_Supplied records_:

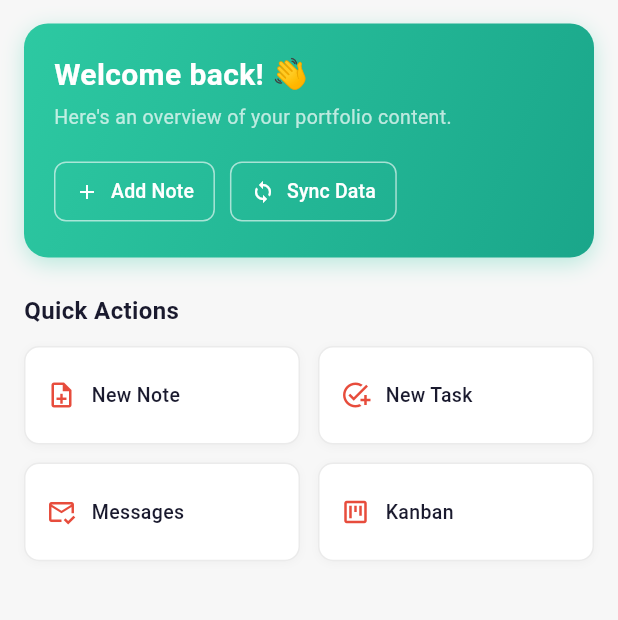
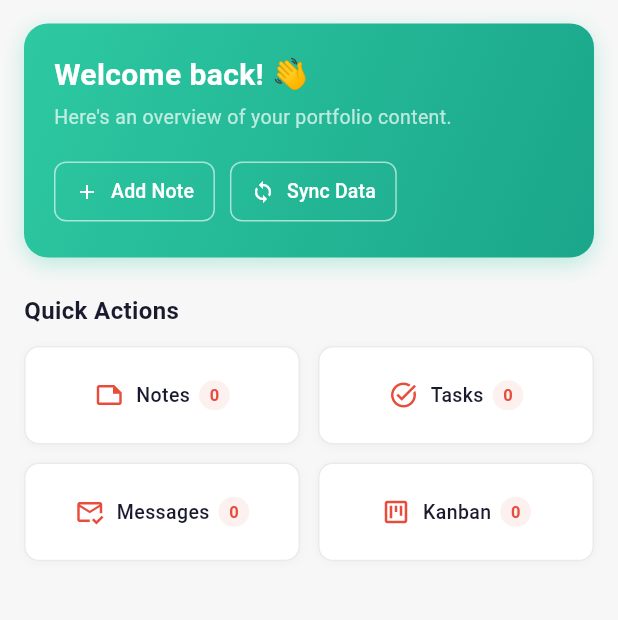
Before and after one commit to thabang-teddy/launch-leaf, a Flutter app: the DashboardScreen screen opened by its route, on a phone screen of 412 x 824 dp, the part 257-877 px from its top. Run offline on Flutter 3.47's test engine with Material 3 defaults, Android fonts, the phone set to English and light mode, and no system bars; our stand-ins replace dio, go_router, shared_preferences, sqflite, sqflite_common_ffi; accounts and stored records are empty; network calls fail.

Commit message:
Update dashboard_screen.dart

```diff
--- a/flutter_dashboard/lib/screens/dashboard_screen.dart
+++ b/flutter_dashboard/lib/screens/dashboard_screen.dart
@@ -95,7 +95,7 @@ class _DashboardScreenState extends State<DashboardScreen> {
                     _ErrorBanner(message: dashboard.errorMessage!),
                   _WelcomeCard(onSync: _handleSync, isSyncing: dashboard.isSyncing),
                   const SizedBox(height: 24),
-                  _QuickActions(),
+                  _QuickActions(stats: dashboard.stats),
                   const SizedBox(height: 16),
                 ],
               ),
@@ -235,13 +235,17 @@ class _WelcomeCard extends StatelessWidget {
 // ── Quick actions ─────────────────────────────────────────────────────────────
 
 class _QuickActions extends StatelessWidget {
+  const _QuickActions({required this.stats});
+
+  final DashboardStats stats;
+
   @override
   Widget build(BuildContext context) {
-    const items = [
-      _ActionItem('New Note', Icons.note_add_outlined, '/notes'),
-      _ActionItem('New Task', Icons.add_task, '/tasks'),
-      _ActionItem('Messages', Icons.mark_email_read_outlined, '/contact'),
-      _ActionItem('Kanban', Icons.view_kanban_outlined, '/kanban'),
+    final items = [
+      _ActionItem('Notes', Icons.note_outlined, '/notes', stats.notes),
+      _ActionItem('Tasks', Icons.task_alt, '/tasks', stats.tasksPending),
+      _ActionItem('Messages', Icons.mark_email_read_outlined, '/contact', stats.contactsPending),
+      _ActionItem('Kanban', Icons.view_kanban_outlined, '/kanban', stats.kanbanBoards),
     ];
 
     return Column(
@@ -296,16 +300,32 @@ class _ActionCard extends StatelessWidget {
         ),
         padding: const EdgeInsets.symmetric(horizontal: 14, vertical: 10),
         child: Row(
+          mainAxisAlignment: MainAxisAlignment.center,
           children: [
             Icon(item.icon, color: AppColors.accent, size: 20),
-            const SizedBox(width: 10),
-            Expanded(
+            const SizedBox(width: 8),
+            Text(
+              item.label,
+              style: const TextStyle(
+                color: AppColors.dark,
+                fontSize: 13,
+                fontWeight: FontWeight.w500,
+              ),
+              overflow: TextOverflow.ellipsis,
+            ),
+            const SizedBox(width: 6),
+            Container(
+              padding: const EdgeInsets.symmetric(horizontal: 7, vertical: 2),
+              decoration: BoxDecoration(
+                color: AppColors.accent.withAlpha(20),
+                borderRadius: BorderRadius.circular(20),
+              ),
               child: Text(
-                item.label,
+                '${item.count}',
                 style: const TextStyle(
-                  color: AppColors.dark,
-                  fontSize: 13,
-                  fontWeight: FontWeight.w500,
+                  color: AppColors.accent,
+                  fontSize: 11,
+                  fontWeight: FontWeight.w700,
                 ),
               ),
             ),
@@ -317,10 +337,11 @@ class _ActionCard extends StatelessWidget {
 }
 
 class _ActionItem {
-  const _ActionItem(this.label, this.icon, this.route);
+  const _ActionItem(this.label, this.icon, this.route, this.count);
   final String label;
   final IconData icon;
   final String route;
+  final int count;
 }
 
 // ── Error banner ──────────────────────────────────────────────────────────────
```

_Exercise directions_:
Single out each line of the records above with the string "AppColors" in it, and copy it.

_Task result_:
             Icon(item.icon, color: AppColors.accent, size: 20),
+                color: AppColors.dark,
+                color: AppColors.accent.withAlpha(20),
-                  color: AppColors.dark,
+                  color: AppColors.accent,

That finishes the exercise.